_YOUR TASK_
Pull out each line of the data that includes the word "rate".

_Image comparison data_

____

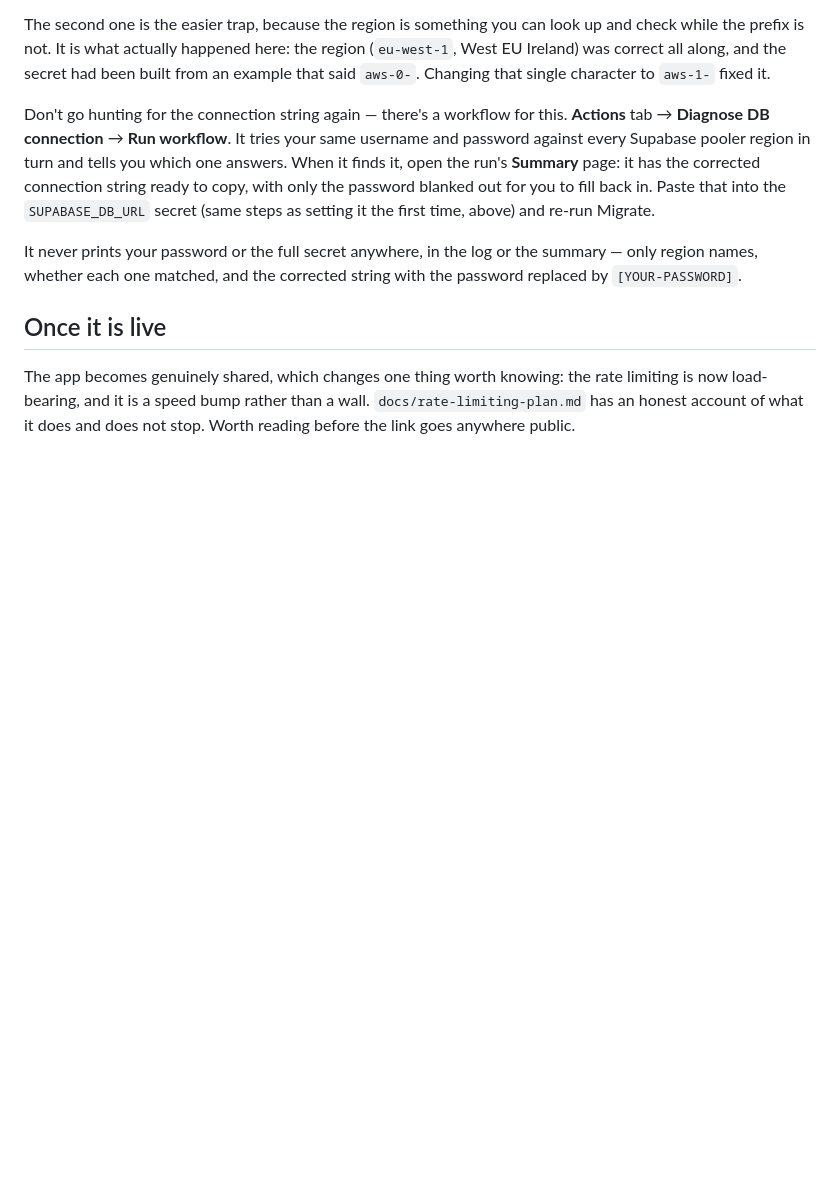
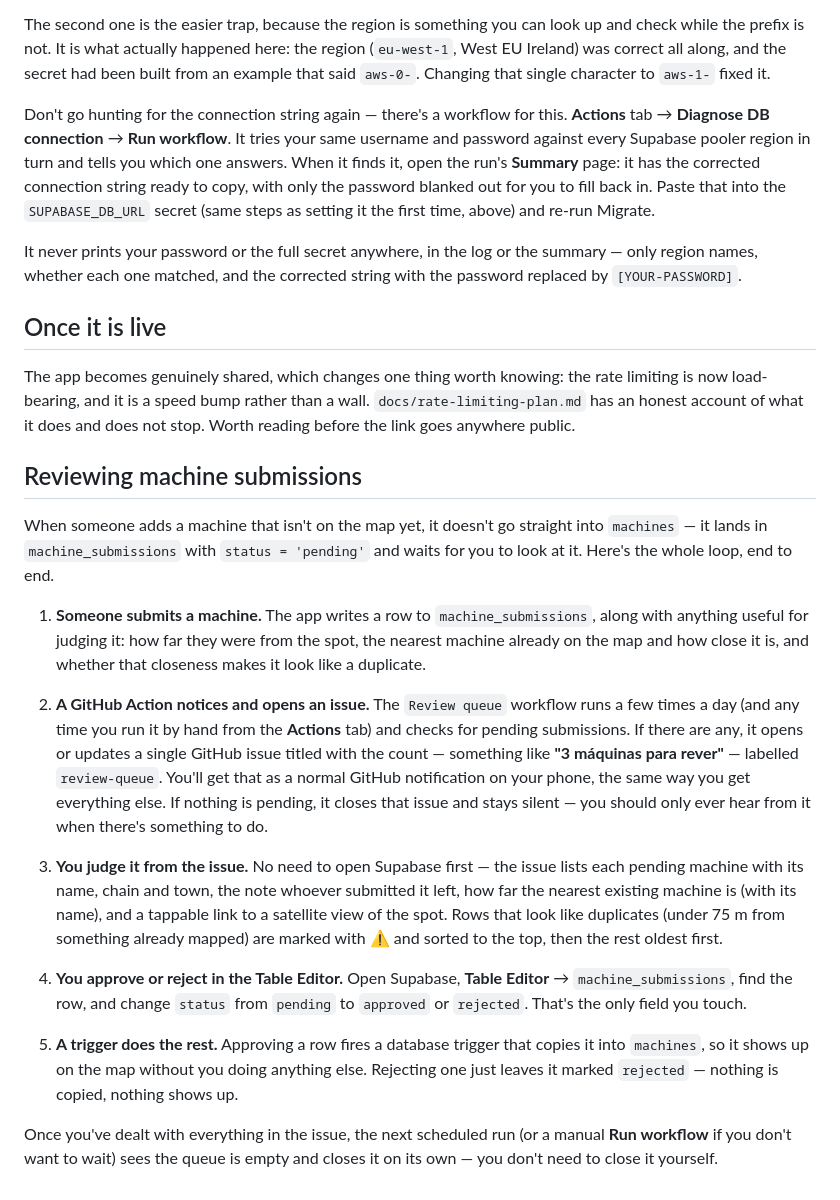
Before and after one commit to isabelhdias/voltacheck, a Markdown page: docs/supabase-setup.md, the part around the change. GitHub-like rendering; blank space fills up the shorter version.

Commit message:
Document the machine-submission review flow in the Supabase setup guide
Walks through the full loop the new Review queue workflow is part of:
submission arrives, the workflow opens/updates a GitHub issue, Isabel
judges it from the issue, approves or rejects it in the Table Editor,
and a trigger copies approved rows into machines.

Co-Authored-By: Claude Opus 5 <noreply@anthropic.com>
Claude-Session: https://claude.ai/code/session_01UWmG8ZgotHDKkpPVpj7ydA

```diff
--- a/docs/supabase-setup.md
+++ b/docs/supabase-setup.md
@@ -300,3 +300,43 @@ The app becomes genuinely shared, which changes one thing worth knowing: the
 rate limiting is now load-bearing, and it is a speed bump rather than a wall.
 `docs/rate-limiting-plan.md` has an honest account of what it does and does not
 stop. Worth reading before the link goes anywhere public.
+
+## Reviewing machine submissions
+
+When someone adds a machine that isn't on the map yet, it doesn't go straight
+into `machines` — it lands in `machine_submissions` with `status = 'pending'`
+and waits for you to look at it. Here's the whole loop, end to end.
+
+1. **Someone submits a machine.** The app writes a row to
+   `machine_submissions`, along with anything useful for judging it: how far
+   they were from the spot, the nearest machine already on the map and how
+   close it is, and whether that closeness makes it look like a duplicate.
+
+2. **A GitHub Action notices and opens an issue.** The `Review queue`
+   workflow runs a few times a day (and any time you run it by hand from the
+   **Actions** tab) and checks for pending submissions. If there are any, it
+   opens or updates a single GitHub issue titled with the count — something
+   like **"3 máquinas para rever"** — labelled `review-queue`. You'll get
+   that as a normal GitHub notification on your phone, the same way you get
+   everything else. If nothing is pending, it closes that issue and stays
+   silent — you should only ever hear from it when there's something to do.
+
+3. **You judge it from the issue.** No need to open Supabase first — the
+   issue lists each pending machine with its name, chain and town, the note
+   whoever submitted it left, how far the nearest existing machine is (with
+   its name), and a tappable link to a satellite view of the spot. Rows that
+   look like duplicates (under 75 m from something already mapped) are
+   marked with **⚠** and sorted to the top, then the rest oldest first.
+
+4. **You approve or reject in the Table Editor.** Open Supabase, **Table
+   Editor** → `machine_submissions`, find the row, and change `status` from
+   `pending` to `approved` or `rejected`. That's the only field you touch.
+
+5. **A trigger does the rest.** Approving a row fires a database trigger
+   that copies it into `machines`, so it shows up on the map without you
+   doing anything else. Rejecting one just leaves it marked `rejected` —
+   nothing is copied, nothing shows up.
+
+Once you've dealt with everything in the issue, the next scheduled run (or a
+manual **Run workflow** if you don't want to wait) sees the queue is empty
+and closes it on its own — you don't need to close it yourself.
```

____

_RESULT FOR THIS TASK_
 rate limiting is now load-bearing, and it is a speed bump rather than a wall.
 `docs/rate-limiting-plan.md` has an honest account of what it does and does not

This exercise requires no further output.